I found two campsites available at the park’s Bowman Bay campground. It’s a big park, straddling both sides of a bridge over, uh, Deception Pass, a narrow body of water that separates Fidalgo and Whidbey Islands at the southern end of the San Juan archipelago. I always wanted to use that word in a sentence. Anyway Bowman Bay is the smaller campground in the park, on the north (Fidalgo Island) side.
Bowman Bay is real purty.
Now, about those two campsites. The online reservation site made site 286 look better than 290, even though 290 has hookups and 286 does not. On the site, 286 has a nice water view, and 290 sports a “poor” privacy rating. So we decided to dry-camp and reserved 286.
Two days, 3.5 hours and one expensive ferry ride later, it looked like we had been… Deceived! The shrubs had grown up and eliminated site 286’s view — it was anything but private, with narrow sites hugging it on either side.

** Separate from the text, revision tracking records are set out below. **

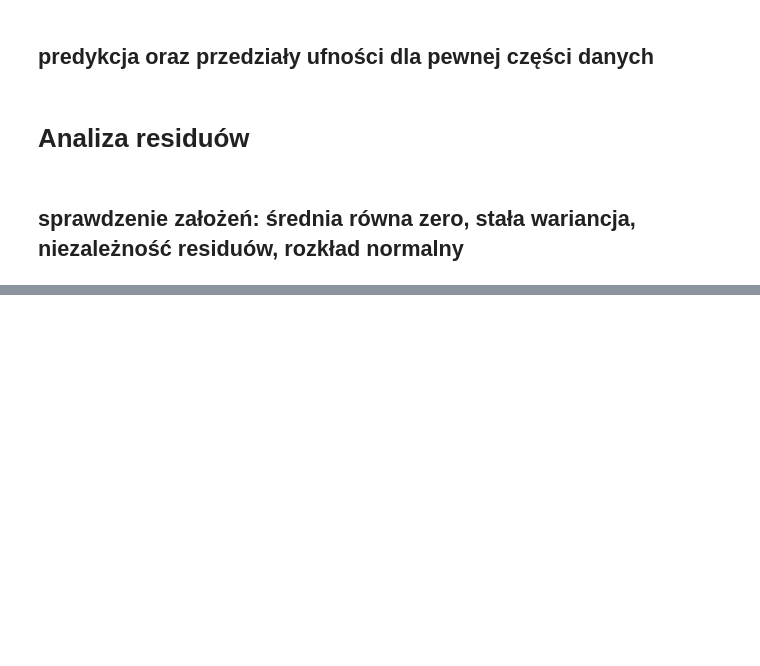
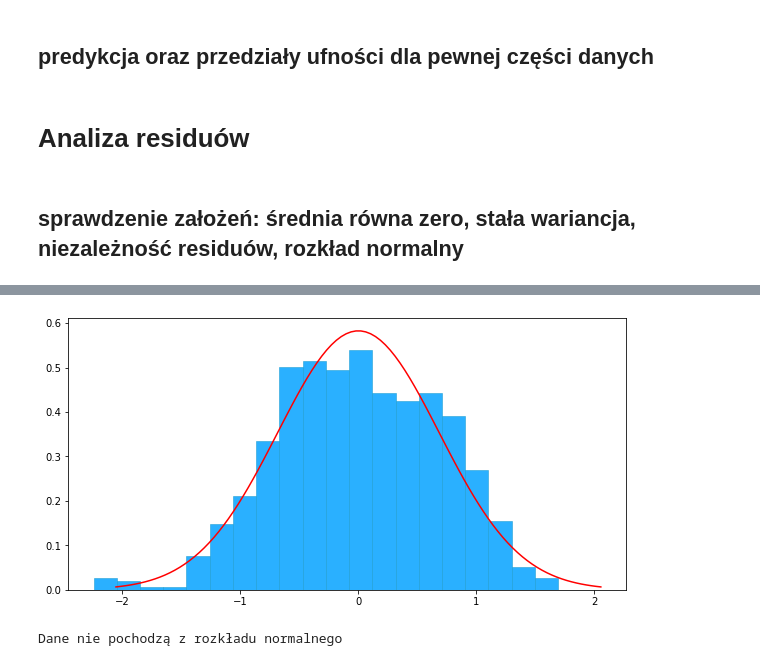
Before and after one commit to zlekoty/komputerowa_analiza_szereg-w_czasowych, a Jupyter notebook: kaszczRaport1.ipynb, the cells around one changed output, grey strips where cells are left out. Drawn from its saved outputs; the diff is of its cells as text; code cells hidden in the pictures; blank space fills up the shorter version.

```diff
--- a/kaszczRaport1.ipynb
+++ b/kaszczRaport1.ipynb
@@ -189,0 +223,19 @@ plt.plot(x,y, color="r")
+# %%
+plt.figure(figsize = (10,5)) # sprawdzamy czy rozkład residuuów jest rozkładem normalnum
+plt.hist(residuals, bins=20, density=True, facecolor = '#2ab0ff', edgecolor='#169acf', linewidth=0.5)
+mu, std = np.mean(residuals), np.std(residuals)
+x = np.linspace(mu - 3*std, mu + 3*std, 100)
+plt.plot(x, scipy.stats.norm.pdf(x, mu, std), "r")
+
+plt.savefig('res_hist.pdf', format='pdf')
+# %% [output]
+[figure, added]
+# %%
+stat, p = scipy.stats.normaltest(residuals)
+
+if p > 0.05:
+    print('Dane z rozkładu normalnego')
+else:
+    print('Dane nie pochodzą z rozkładu normalnego')
+# %% [output]
+Dane nie pochodzą z rozkładu normalnego
```
Also changed, not shown: parts of 19 cells of this notebook, 8 other files.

There was a lot of noise — I mean a LOT of noise — coming from the nearby day-use area. It was, after all, Memorial Day here in the States, and that’s America’s cue to get out there and display unmitigated gall. Hundreds of people around, making picnic and volleyball noises — really, nothing galling at all, just a lot of people. And noise.
And another lesson to learn: when you dry-camp and you want to fill up with water upon arrival, you might need something other than your hose — because the campground might not have threaded faucets. You might need a Water Bandit, an inexpensive gadget for attaching a hose to a smooth, un-threaded spigot.
We did not have one. (But we have one on order now!). And, not a threaded faucet in sight — EXCEPT at site 290, which was, for the moment, empty.
Befuddled, I pulled TinMan and Toto into 290 to think. Well, hey, we could just grab our water here at 290, I realized, then squeeze ourselves into 286. But then another thing happened. I remembered that 290 had been available for our three-night stay… two days ago. Could I call the park office and switch sites?
No, I couldn’t. 1X service, one bar only, dropped call after dropped call.
By now, of course, Sooz and Wally and Tyler were walking around, stretching their legs and. We huddled. They stayed, and I drove back across the bridge (see above) to the park office to see if I could switch sites. Lucky us! For a mere $15 extra, we got site 290. I returned, heroically, to Bowman Bay. And we made camp.
But hey, look at that architecture! Many of the buildings all around the park were built by the Civilian Conservation Corps in the 1930s. They don’t make ’em like this any more. Not often, anyway.
The only other site at Bowman Bay with hookups was back behind us… occupied by the friendly campground host.
As I say, it was a bit noisy that afternoon, so after all the racing around, we relaxed into a wonderful evening. Gradually, the day-use area emptied out, though I swear the volleyballers were still going when it was surely too dark to see. Whatever. We toddled off to sleep.
I woke up late — around 7:30 — to what I thought was the sound of someone splitting firewood.
Yeah, with Memorial Day past, why not do a roofing job before next weekend’s crowds show up? I can tell you why not.
So, not exactly an auspicious beginning to our getaway. Would we have fun anyway? Yup, we did. I’ll return tomorrow with the proof.Sharing is caring!
Following is daring.